### YOUR INSTRUCTIONS:
Your result should be the lines holding the word "around", copied from the entries below.

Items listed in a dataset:
*** Block opens ***
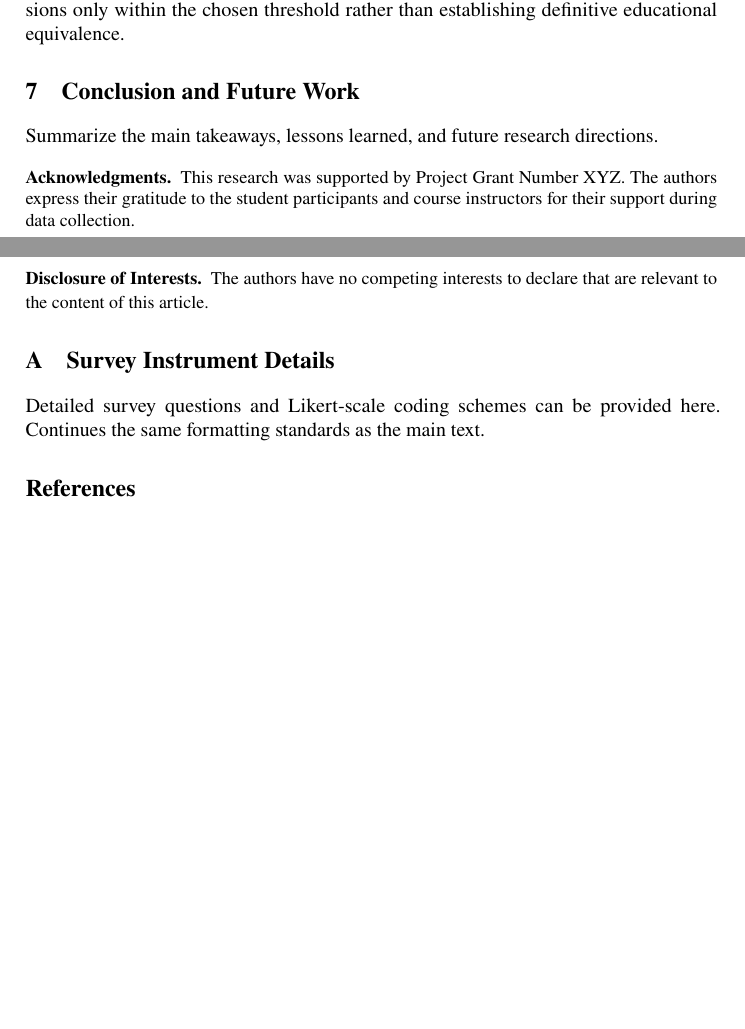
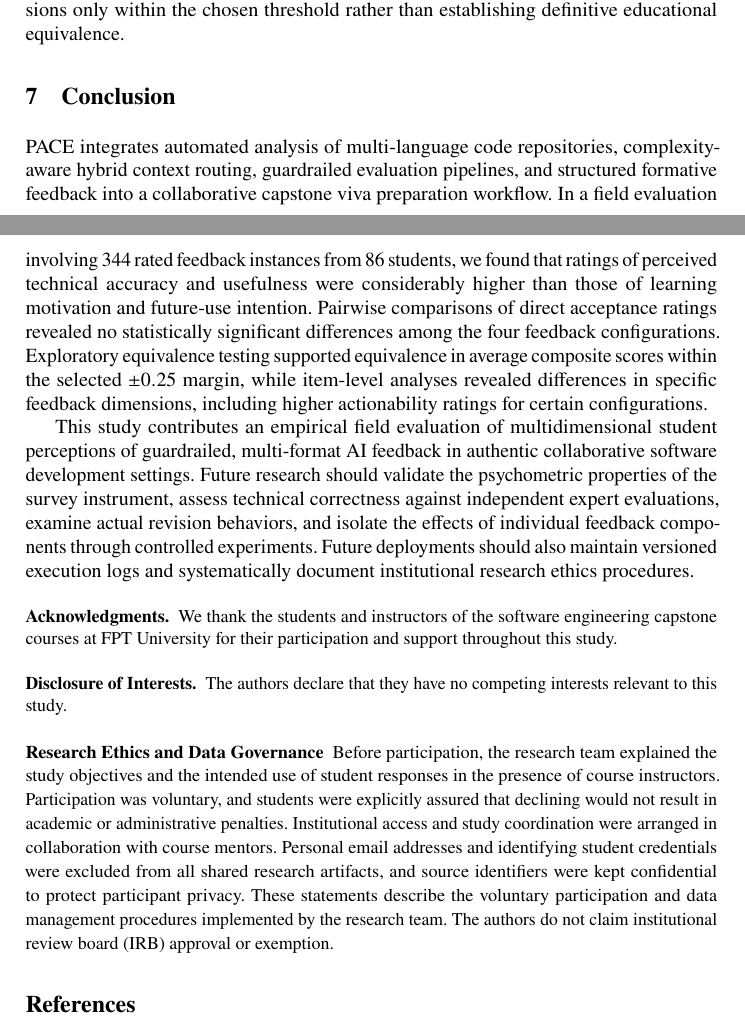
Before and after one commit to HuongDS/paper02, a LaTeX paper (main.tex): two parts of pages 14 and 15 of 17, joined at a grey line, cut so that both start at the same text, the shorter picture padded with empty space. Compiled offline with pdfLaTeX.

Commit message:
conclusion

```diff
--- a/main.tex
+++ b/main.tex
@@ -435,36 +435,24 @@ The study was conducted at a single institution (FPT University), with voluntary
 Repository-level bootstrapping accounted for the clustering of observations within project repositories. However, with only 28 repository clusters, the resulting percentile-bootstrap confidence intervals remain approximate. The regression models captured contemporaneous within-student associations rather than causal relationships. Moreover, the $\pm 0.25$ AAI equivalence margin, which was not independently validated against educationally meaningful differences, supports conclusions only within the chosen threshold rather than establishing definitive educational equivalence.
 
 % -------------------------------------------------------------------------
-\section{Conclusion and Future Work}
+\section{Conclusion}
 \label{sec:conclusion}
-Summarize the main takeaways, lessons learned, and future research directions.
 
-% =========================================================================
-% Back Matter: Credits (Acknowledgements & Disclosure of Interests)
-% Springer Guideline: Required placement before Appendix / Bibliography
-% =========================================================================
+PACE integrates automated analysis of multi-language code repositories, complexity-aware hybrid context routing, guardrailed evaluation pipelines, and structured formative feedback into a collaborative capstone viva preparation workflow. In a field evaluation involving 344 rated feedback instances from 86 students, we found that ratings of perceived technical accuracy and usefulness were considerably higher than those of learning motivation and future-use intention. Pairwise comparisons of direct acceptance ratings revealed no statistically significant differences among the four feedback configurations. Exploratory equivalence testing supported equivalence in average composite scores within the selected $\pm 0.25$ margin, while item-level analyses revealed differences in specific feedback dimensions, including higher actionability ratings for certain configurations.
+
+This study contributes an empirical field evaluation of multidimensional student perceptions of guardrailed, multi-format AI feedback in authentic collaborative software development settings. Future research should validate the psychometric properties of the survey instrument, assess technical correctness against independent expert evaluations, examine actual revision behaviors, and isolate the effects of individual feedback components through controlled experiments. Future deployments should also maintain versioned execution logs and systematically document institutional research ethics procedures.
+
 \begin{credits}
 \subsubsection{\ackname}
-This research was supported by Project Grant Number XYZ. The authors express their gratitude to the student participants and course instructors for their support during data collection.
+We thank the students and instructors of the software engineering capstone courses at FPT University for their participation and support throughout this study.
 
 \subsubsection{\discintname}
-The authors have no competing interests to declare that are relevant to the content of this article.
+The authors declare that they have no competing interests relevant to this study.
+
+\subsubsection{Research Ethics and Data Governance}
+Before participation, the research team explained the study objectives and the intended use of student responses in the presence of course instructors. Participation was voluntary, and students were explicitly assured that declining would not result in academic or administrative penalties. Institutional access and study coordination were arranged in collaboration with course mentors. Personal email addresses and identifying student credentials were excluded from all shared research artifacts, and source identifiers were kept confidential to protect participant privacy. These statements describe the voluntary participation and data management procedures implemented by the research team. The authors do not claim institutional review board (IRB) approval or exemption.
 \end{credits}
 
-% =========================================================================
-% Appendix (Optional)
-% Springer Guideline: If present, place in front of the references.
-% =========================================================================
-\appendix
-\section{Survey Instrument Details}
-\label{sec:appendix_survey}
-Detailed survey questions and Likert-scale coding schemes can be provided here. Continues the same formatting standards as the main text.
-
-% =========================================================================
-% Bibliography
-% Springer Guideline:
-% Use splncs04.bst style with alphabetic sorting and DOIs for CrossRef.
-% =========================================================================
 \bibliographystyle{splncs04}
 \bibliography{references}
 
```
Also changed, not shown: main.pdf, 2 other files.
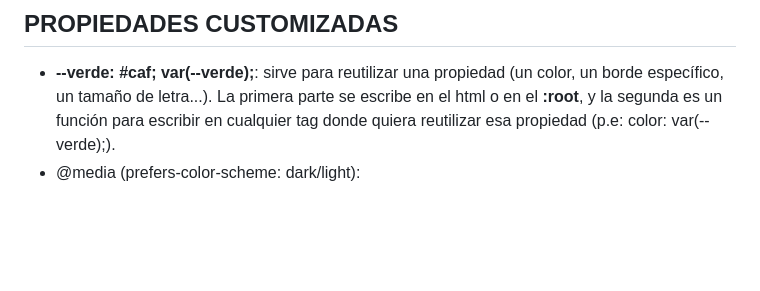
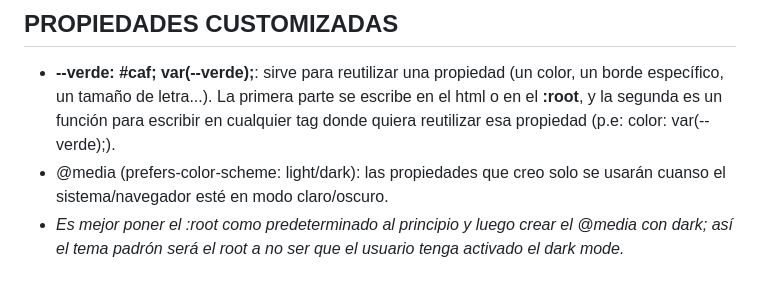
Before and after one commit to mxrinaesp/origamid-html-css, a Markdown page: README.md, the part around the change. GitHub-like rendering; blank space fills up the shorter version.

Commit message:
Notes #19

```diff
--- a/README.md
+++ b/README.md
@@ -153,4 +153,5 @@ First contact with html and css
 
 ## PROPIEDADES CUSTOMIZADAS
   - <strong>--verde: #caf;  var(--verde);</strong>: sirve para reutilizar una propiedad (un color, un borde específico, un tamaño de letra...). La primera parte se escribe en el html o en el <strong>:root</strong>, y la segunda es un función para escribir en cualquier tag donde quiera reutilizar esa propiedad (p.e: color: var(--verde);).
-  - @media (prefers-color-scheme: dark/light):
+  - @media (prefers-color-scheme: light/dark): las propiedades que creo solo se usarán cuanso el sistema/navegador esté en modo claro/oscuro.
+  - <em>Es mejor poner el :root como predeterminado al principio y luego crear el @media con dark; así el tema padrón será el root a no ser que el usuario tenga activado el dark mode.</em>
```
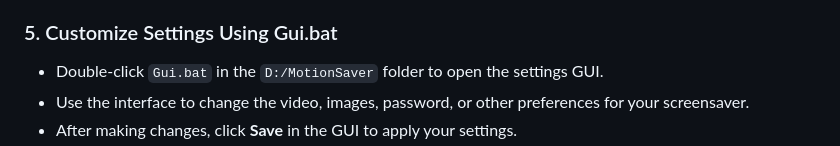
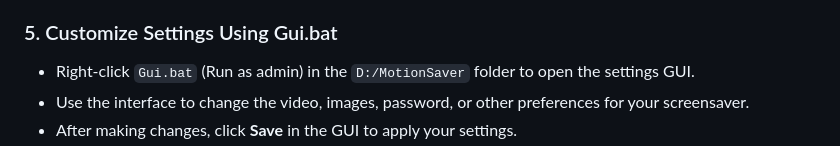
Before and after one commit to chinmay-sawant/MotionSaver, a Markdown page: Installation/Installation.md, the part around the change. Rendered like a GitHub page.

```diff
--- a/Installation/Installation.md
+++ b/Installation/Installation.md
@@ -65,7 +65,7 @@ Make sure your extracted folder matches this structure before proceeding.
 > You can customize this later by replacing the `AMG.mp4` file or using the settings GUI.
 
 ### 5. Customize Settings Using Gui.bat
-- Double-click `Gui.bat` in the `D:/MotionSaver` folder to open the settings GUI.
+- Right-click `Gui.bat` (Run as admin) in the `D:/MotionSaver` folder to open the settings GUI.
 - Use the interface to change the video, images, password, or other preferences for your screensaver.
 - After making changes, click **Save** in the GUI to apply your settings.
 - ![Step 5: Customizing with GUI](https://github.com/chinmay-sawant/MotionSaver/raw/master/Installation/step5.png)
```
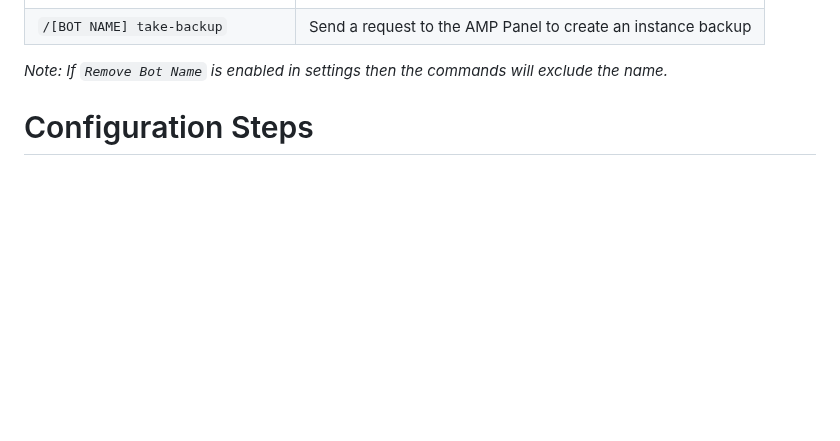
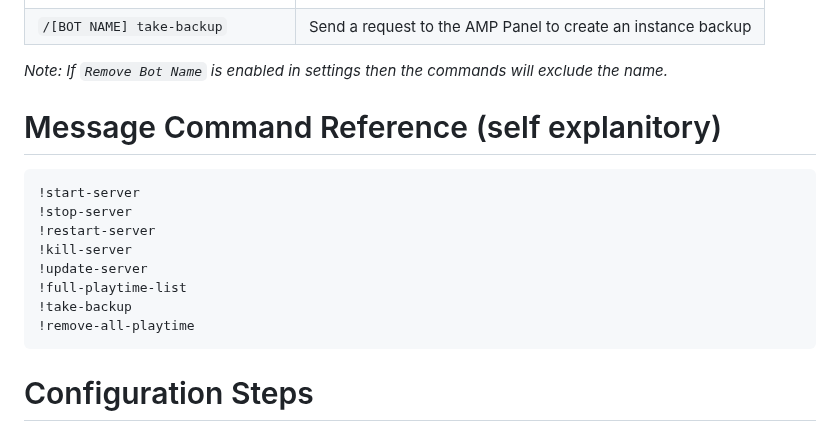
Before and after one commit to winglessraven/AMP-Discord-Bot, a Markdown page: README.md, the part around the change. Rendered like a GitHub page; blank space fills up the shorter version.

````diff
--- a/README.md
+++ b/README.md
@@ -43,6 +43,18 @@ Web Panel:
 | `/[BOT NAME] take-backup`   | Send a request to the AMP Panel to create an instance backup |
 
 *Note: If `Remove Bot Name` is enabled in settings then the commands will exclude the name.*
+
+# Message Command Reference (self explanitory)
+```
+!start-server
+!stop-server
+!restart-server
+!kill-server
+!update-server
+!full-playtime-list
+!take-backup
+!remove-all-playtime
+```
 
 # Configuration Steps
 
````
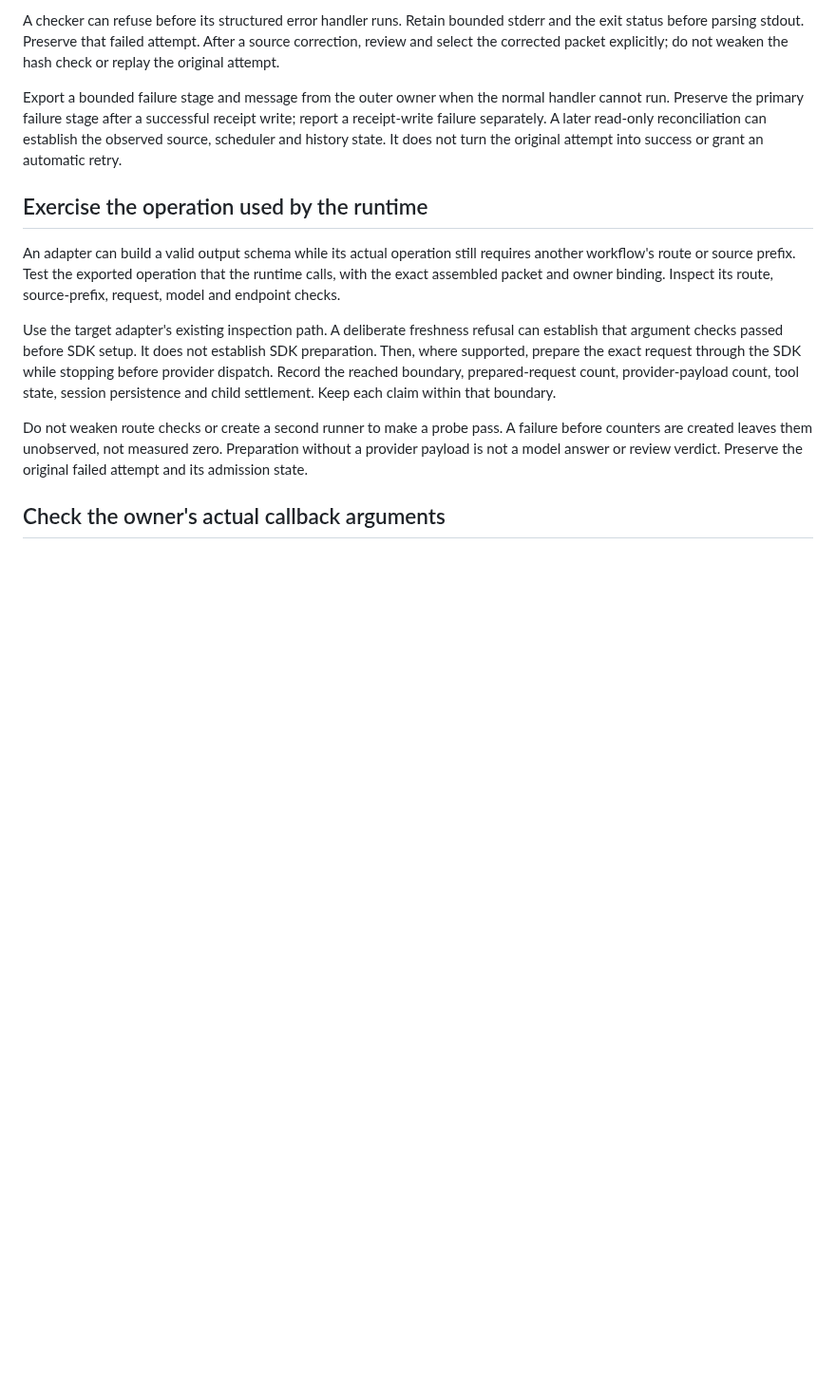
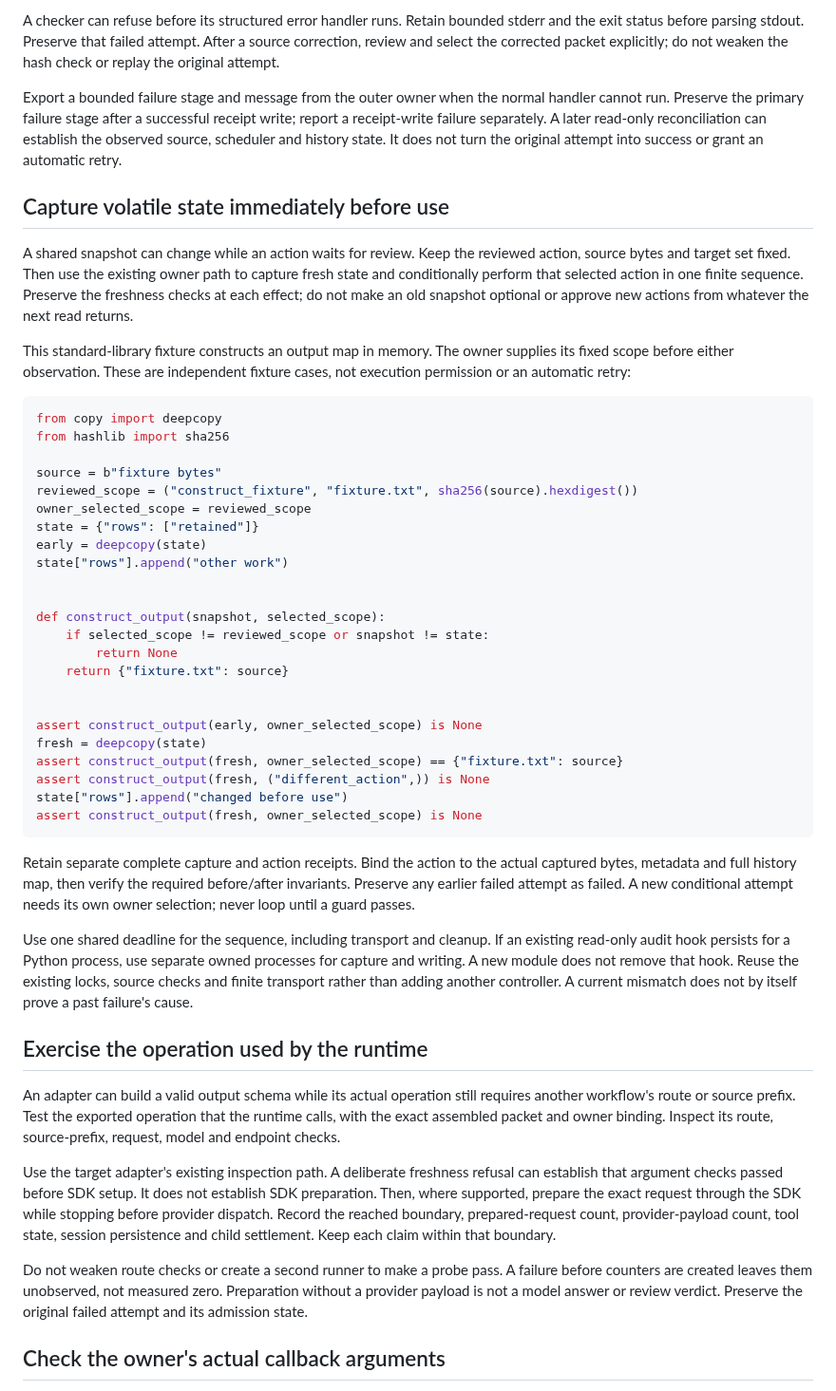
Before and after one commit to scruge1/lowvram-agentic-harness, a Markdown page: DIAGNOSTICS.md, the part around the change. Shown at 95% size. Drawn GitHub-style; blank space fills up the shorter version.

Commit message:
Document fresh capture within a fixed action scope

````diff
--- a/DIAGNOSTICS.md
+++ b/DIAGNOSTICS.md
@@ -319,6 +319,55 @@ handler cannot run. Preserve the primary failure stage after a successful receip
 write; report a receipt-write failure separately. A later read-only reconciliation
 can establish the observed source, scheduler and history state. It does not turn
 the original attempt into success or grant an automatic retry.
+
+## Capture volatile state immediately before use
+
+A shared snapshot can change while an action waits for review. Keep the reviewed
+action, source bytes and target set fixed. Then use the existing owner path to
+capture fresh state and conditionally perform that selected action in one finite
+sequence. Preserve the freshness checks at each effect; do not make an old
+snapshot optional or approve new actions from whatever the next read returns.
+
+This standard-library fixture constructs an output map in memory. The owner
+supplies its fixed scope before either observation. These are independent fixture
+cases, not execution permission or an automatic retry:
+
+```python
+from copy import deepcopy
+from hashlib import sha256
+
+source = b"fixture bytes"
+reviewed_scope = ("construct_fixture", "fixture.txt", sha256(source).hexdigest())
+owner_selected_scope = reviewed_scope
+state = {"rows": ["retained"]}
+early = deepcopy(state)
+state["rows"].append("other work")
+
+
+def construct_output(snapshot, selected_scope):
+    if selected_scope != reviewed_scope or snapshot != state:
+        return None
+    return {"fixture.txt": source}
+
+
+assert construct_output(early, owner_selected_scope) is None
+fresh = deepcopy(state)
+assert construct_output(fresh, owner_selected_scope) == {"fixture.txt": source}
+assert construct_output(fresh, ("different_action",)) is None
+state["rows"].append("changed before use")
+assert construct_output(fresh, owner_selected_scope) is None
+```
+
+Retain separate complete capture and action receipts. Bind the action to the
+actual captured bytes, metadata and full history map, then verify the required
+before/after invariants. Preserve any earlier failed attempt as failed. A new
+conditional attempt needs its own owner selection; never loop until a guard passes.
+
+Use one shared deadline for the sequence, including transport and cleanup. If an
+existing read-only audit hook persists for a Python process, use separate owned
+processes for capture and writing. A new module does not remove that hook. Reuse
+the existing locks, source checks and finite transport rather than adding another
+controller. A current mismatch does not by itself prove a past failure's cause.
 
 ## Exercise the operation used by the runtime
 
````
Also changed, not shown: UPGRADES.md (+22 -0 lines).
*** Block closes ***
### RESULT BELOW:
Before and after one commit to mxrinaesp/origamid-html-css, a Markdown page: README.md, the part around the change. GitHub-like rendering; blank space fills up the shorter version.
Before and after one commit to chinmay-sawant/MotionSaver, a Markdown page: Installation/Installation.md, the part around the change. Rendered like a GitHub page.
Before and after one commit to winglessraven/AMP-Discord-Bot, a Markdown page: README.md, the part around the change. Rendered like a GitHub page; blank space fills up the shorter version.
Before and after one commit to scruge1/lowvram-agentic-harness, a Markdown page: DIAGNOSTICS.md, the part around the change. Shown at 95% size. Drawn GitHub-style; blank space fills up the shorter version.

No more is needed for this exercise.